Since 1996 the cave has been excavated by an international team from the Archaeological Institute of Bulgarian Academy of Sciences in Sofia and the Institute of Geology and Prehistory of the quaternary in Bordeaux and led by Nikolay Sirakov and Jean-Luc Guadelli.
They reveal late Paleolithic culture millennium BC 37-34.
It differs significantly from its current findings in the Temnata and Bacho Kiro, showing similarities with the cultures prevalent in Western Europe several centuries later.
The cave was inhabited during the middle Paleolithic, but most important are the lowest layers.
They are dated at the age of 1.4 million years ago. The archelogists found a tooth of a representative of the genus Homo, possibly Homo erectus. If this dating is correct, this would be the oldest record of human presence in Europe.

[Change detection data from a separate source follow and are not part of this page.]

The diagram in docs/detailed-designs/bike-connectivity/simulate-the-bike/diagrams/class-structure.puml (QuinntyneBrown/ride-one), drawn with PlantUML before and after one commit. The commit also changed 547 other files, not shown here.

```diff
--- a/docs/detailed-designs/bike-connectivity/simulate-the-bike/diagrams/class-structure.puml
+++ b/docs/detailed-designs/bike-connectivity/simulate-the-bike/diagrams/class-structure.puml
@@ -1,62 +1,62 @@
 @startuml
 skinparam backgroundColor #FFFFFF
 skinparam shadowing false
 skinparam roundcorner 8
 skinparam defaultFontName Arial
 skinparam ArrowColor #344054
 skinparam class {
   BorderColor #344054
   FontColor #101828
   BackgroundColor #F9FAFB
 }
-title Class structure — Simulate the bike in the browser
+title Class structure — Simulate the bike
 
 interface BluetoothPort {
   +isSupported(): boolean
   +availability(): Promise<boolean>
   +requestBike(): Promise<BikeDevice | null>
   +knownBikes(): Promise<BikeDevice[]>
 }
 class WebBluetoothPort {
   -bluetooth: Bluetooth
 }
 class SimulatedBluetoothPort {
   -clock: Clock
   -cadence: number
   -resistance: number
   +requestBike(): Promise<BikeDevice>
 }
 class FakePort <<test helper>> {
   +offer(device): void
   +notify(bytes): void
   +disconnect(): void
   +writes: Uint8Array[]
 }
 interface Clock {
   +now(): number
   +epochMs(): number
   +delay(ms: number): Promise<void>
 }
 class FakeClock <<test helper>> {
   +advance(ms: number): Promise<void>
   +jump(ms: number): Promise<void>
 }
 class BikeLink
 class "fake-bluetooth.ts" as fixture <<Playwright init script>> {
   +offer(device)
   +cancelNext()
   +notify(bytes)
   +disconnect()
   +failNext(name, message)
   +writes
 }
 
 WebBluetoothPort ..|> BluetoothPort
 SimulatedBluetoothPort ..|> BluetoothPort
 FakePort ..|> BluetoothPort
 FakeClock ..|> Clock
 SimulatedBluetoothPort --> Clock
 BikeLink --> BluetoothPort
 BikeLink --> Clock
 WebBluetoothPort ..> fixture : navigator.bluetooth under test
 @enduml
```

Few artifacts from the early Paleolithic layers in the cave Kozarnika causes strong disputes. These are a few bones, dating from 1.2 to 1.4 million years ago, which has suffered a series of streaks. According to archaeologists conducting excavations these are made deliberately, and not an automatic result of processing the meat of the animal. This hypothesis is controversial because, according to the prevailing perception ability of symbolic thinking emerges only in Homo sapiens before 50,000 years.